reviewer avatar

A Review by Geronimo1967 7

Written by Geronimo1967 on 2023-05-27

When I first watched this opening outing for Roger Moore in the "007" role, I wasn't very impressed. Now, when I watch it though, I apprecia... read more

When I first watched this opening outing for Roger Moore in the "007" role, I wasn't very impressed. Now, when I watch it though, I appreciate more the sophisticated and subtle approach that the star brought to the role. Gone is much of the chauvinism of the Connery days, replaced by a more subtle, humorous, playful style whilst still delivering a good adventure film. This time, following the deaths of three other agents, "Bond" finds himself investigating a dodgy Caribbean ruler "Katanga" (Yaphet Kotto) who is using the prophetic skills of his tarot reader "Solitaire" (a rather beautiful but simpering, charmless, Jane Seymour) and a great deal of heroin to dominate the global narcotics market. It's got it's fair share of gadgets and one of the most memorable opening (funeral) scenes of any movie I've ever seen. Geoffrey Holder is crackingly menacing as "Baron Samedi" - the master of voodoo; and Julius Harris as the almost indestructible "Tee Tee" - complete with a basic, but dangerous artificial hand. It's dark, gritty and sinister and well worth watching. Can't say I'm the biggest fan of the Wings theme tune, though - I prefer the knock 'em dead power ballads...

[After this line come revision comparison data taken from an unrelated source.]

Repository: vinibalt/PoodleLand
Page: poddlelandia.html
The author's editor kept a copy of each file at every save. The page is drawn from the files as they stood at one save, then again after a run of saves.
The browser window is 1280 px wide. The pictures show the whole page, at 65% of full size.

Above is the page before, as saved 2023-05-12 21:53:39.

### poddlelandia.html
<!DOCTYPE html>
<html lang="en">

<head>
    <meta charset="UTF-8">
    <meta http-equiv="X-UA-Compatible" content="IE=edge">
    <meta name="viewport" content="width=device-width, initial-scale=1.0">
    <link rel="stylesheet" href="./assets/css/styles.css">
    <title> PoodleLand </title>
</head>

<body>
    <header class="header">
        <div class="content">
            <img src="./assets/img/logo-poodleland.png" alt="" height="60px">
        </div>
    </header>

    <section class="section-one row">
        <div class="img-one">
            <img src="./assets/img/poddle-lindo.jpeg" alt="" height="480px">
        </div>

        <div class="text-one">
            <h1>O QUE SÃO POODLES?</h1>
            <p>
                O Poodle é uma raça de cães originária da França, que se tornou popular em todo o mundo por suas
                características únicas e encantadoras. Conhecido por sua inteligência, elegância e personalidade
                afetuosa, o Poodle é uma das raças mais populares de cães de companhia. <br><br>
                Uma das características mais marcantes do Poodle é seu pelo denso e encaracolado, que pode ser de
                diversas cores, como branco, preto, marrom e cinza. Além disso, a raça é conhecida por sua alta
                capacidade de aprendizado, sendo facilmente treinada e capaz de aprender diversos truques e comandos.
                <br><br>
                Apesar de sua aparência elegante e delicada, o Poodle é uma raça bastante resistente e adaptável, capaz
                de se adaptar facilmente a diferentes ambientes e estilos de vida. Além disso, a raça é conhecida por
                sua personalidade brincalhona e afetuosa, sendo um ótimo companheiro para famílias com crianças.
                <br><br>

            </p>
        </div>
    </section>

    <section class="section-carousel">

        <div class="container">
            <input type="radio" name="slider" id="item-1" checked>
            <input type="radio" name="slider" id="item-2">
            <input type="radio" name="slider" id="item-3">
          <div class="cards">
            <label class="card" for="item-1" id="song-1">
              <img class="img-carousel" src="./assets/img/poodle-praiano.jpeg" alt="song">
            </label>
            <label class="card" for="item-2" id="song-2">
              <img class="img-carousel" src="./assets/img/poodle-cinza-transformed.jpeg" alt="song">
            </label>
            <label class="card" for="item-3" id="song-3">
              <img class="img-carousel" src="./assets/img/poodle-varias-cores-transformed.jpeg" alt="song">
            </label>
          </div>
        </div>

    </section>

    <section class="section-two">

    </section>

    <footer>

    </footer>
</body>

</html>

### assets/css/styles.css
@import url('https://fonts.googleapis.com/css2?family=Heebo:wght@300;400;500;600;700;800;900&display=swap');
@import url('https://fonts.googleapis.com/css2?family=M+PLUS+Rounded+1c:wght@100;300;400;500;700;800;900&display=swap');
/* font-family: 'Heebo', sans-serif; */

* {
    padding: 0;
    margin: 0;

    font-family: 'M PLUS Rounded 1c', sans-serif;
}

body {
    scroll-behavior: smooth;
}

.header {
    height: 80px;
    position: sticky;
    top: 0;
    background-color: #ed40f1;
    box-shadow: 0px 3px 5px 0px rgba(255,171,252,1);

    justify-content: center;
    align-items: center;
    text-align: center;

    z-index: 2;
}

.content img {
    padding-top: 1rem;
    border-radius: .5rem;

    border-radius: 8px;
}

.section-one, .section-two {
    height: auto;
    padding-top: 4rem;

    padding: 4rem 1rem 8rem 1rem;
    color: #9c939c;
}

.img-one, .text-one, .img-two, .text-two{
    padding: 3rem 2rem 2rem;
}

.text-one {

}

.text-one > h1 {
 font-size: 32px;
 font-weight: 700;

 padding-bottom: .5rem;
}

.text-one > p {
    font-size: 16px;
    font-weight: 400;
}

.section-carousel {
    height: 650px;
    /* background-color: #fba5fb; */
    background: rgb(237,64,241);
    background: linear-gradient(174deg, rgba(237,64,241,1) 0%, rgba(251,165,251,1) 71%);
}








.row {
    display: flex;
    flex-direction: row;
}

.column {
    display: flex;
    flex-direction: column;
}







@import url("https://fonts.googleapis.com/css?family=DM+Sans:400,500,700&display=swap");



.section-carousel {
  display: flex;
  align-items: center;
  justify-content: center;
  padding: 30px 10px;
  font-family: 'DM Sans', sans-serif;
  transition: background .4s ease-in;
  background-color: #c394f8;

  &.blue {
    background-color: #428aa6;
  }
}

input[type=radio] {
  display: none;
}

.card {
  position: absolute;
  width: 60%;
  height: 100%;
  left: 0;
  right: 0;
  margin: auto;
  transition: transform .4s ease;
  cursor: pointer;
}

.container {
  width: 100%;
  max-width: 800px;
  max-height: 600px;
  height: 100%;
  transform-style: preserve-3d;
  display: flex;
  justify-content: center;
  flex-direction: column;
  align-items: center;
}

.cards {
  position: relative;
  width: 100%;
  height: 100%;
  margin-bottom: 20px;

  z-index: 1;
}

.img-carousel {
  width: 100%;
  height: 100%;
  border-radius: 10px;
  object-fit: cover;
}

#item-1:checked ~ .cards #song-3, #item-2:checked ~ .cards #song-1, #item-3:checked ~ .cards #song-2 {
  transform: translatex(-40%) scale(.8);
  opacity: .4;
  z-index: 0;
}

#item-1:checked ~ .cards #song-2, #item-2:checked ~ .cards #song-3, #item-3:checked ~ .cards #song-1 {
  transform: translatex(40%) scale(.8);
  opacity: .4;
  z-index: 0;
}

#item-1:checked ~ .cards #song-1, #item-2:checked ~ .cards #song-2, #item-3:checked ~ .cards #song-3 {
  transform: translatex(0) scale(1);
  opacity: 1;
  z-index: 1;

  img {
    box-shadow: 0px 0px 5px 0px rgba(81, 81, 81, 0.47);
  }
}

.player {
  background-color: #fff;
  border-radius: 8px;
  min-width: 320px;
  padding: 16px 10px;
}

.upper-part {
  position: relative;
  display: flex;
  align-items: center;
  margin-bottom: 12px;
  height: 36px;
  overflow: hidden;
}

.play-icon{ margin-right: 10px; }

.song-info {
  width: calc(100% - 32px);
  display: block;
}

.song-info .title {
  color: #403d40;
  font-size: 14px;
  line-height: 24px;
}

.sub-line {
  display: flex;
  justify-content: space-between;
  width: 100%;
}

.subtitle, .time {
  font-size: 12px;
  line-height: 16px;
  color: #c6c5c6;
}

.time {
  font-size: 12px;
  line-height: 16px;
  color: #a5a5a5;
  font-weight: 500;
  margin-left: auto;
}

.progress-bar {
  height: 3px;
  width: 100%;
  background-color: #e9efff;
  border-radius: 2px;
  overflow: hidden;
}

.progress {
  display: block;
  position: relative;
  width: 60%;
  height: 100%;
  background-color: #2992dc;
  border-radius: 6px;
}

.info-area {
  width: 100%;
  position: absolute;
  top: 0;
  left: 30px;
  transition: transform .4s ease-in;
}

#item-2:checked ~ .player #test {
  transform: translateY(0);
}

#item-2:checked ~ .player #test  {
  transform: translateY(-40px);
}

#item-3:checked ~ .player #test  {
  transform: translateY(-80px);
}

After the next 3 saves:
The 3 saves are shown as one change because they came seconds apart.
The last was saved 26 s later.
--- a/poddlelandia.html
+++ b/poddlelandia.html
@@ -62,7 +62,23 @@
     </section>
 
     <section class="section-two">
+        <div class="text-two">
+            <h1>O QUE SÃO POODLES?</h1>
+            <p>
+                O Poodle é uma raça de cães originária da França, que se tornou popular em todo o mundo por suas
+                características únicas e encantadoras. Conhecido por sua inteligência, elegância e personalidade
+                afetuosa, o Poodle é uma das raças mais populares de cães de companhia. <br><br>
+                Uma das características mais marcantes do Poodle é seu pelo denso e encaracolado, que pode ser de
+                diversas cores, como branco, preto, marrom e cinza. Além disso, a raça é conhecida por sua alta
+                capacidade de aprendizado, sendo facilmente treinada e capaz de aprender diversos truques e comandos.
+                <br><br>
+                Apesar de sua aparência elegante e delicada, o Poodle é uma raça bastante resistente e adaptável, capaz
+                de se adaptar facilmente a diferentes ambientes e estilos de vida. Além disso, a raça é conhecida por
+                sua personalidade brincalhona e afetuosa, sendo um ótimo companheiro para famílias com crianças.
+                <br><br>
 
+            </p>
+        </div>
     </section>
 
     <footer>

Read Full Review (The thoughts and opinions expressed here are solely those of the reviewer.)
A Review by Wuchak

Roger Moore’s fun and colorful debut as 007 Agent 007 (Roger Moore) travels from Harlem to the Caribbean to Louisiana to stop a black heroin mogul (Yaphet Kotto) fortified with a multifarious organization and a lovely tarot card reader ...

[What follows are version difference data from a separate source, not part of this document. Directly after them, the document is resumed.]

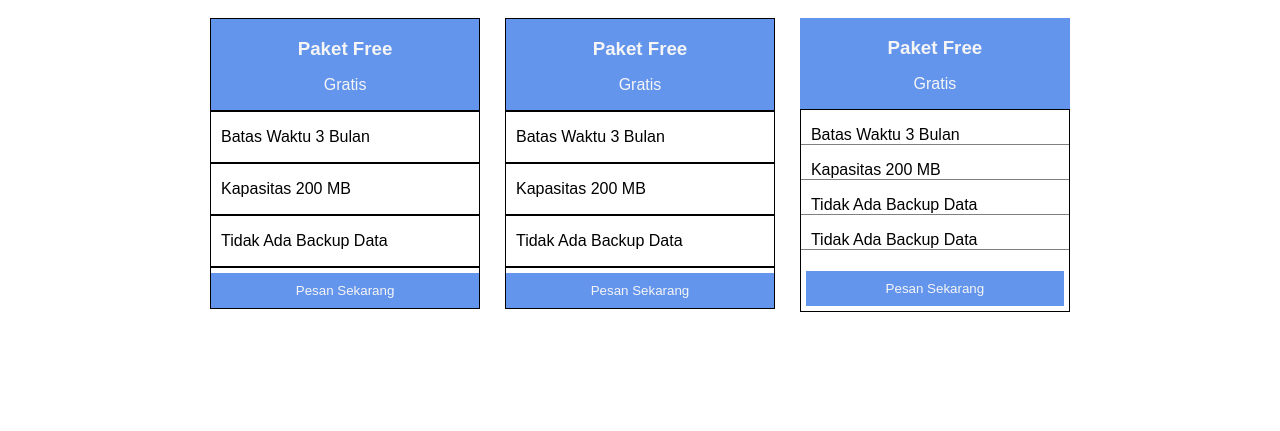
Repository: AHSANS354/tugas-sib5
Page: tugas css/index.html
These files come from the project's save history. The page is drawn as it stood at one moment and after the next save; the edit follows.
The browser window is 1280 px wide. The pictures show the whole page.

Above is the page before, as saved 2023-08-29 16:17:55.

After the next save:
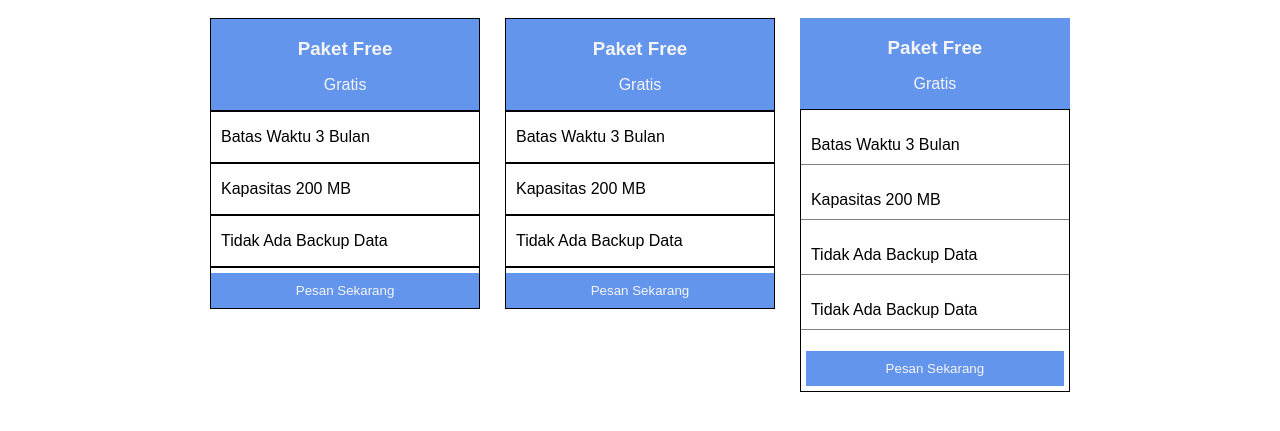
Saved 33 s later.
--- a/tugas css/style.css
+++ b/tugas css/style.css
@@ -121,7 +121,7 @@ h3 {
 }
 
 .content3 p {
-  padding-left: 10px;
+  padding: 10px;
   border-bottom: 1px solid gray;
   display: flex;
   align-items: center;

reviewer avatar

A Review by Wuchak 7

Written by Wuchak on 2018-08-27

Roger Moore’s fun and colorful debut as 007 Agent 007 (Roger Moore) travels from Harlem to the Caribbean to Louisiana to stop a black heroin mogul (Yaphet Kotto) fortified with a multifarious orga...

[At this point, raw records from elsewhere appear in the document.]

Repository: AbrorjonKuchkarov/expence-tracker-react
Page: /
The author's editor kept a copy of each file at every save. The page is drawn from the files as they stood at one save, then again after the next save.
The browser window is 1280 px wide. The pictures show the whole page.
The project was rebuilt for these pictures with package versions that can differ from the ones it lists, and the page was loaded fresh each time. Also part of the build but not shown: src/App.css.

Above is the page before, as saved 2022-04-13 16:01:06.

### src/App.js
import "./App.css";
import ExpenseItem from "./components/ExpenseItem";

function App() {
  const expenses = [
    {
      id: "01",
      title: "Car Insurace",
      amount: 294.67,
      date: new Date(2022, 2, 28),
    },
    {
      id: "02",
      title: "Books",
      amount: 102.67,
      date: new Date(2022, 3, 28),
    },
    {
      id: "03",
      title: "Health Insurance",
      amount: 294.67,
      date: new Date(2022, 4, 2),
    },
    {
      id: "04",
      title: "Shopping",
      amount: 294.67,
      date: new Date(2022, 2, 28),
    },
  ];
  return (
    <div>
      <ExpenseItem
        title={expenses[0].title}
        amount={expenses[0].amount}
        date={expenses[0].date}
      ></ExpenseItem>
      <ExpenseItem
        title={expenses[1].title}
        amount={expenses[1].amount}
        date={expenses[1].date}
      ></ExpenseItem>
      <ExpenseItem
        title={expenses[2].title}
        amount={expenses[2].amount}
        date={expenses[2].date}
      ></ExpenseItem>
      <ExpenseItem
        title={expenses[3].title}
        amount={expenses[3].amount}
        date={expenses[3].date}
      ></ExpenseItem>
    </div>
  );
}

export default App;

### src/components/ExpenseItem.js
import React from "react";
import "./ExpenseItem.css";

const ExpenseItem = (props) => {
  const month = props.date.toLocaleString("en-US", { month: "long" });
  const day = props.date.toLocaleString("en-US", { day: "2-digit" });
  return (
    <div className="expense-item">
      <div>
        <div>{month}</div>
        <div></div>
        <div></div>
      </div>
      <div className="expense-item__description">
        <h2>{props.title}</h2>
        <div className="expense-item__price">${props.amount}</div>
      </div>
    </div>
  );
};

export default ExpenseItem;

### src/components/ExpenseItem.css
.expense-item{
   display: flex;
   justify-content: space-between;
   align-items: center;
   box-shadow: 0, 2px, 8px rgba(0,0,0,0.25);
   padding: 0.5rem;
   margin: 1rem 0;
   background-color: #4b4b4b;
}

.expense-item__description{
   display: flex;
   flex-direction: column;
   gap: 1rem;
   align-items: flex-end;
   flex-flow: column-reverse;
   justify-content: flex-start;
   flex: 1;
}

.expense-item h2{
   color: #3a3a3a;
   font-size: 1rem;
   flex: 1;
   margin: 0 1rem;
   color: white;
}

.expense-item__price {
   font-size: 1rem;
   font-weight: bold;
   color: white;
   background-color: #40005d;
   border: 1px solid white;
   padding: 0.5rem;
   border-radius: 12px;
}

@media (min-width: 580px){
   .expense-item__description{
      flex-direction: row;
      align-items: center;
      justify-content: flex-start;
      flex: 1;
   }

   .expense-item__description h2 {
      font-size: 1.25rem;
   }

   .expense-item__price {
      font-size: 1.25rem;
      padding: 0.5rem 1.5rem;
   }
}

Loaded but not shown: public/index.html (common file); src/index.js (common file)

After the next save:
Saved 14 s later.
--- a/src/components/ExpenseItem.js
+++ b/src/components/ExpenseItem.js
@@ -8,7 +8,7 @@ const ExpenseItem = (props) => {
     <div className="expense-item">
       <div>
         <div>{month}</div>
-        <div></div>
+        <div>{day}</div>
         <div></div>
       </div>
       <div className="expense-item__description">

read more
reviewer avatar

A Review by GenerationofSwine 10

Written by GenerationofSwine on 2023-01-11

By my clock, this era started with Diamonds are Forever... the era of the Silly Bond. But Diamonds are Forever was a Connery Bond and it kind of sucked because of it. So... Live and Let Die is t...

read more
reviewer avatar

A Review by drystyx 7

Written by drystyx on 2023-04-04

This 007 film aged very well. 007 follows in the footsteps of three prior agents who were assassinated. There's a lot of "jive" in this one, since this is the one where the villain is black, and he ...

read more
reviewer avatar

A Review by Geronimo1967 7

Written by Geronimo1967 on 2023-05-27

When I first watched this opening outing for Roger Moore in the "007" role, I wasn't very impressed. Now, when I watch it though, I appreciate more the sophisticated and subtle approach that the star ...

read more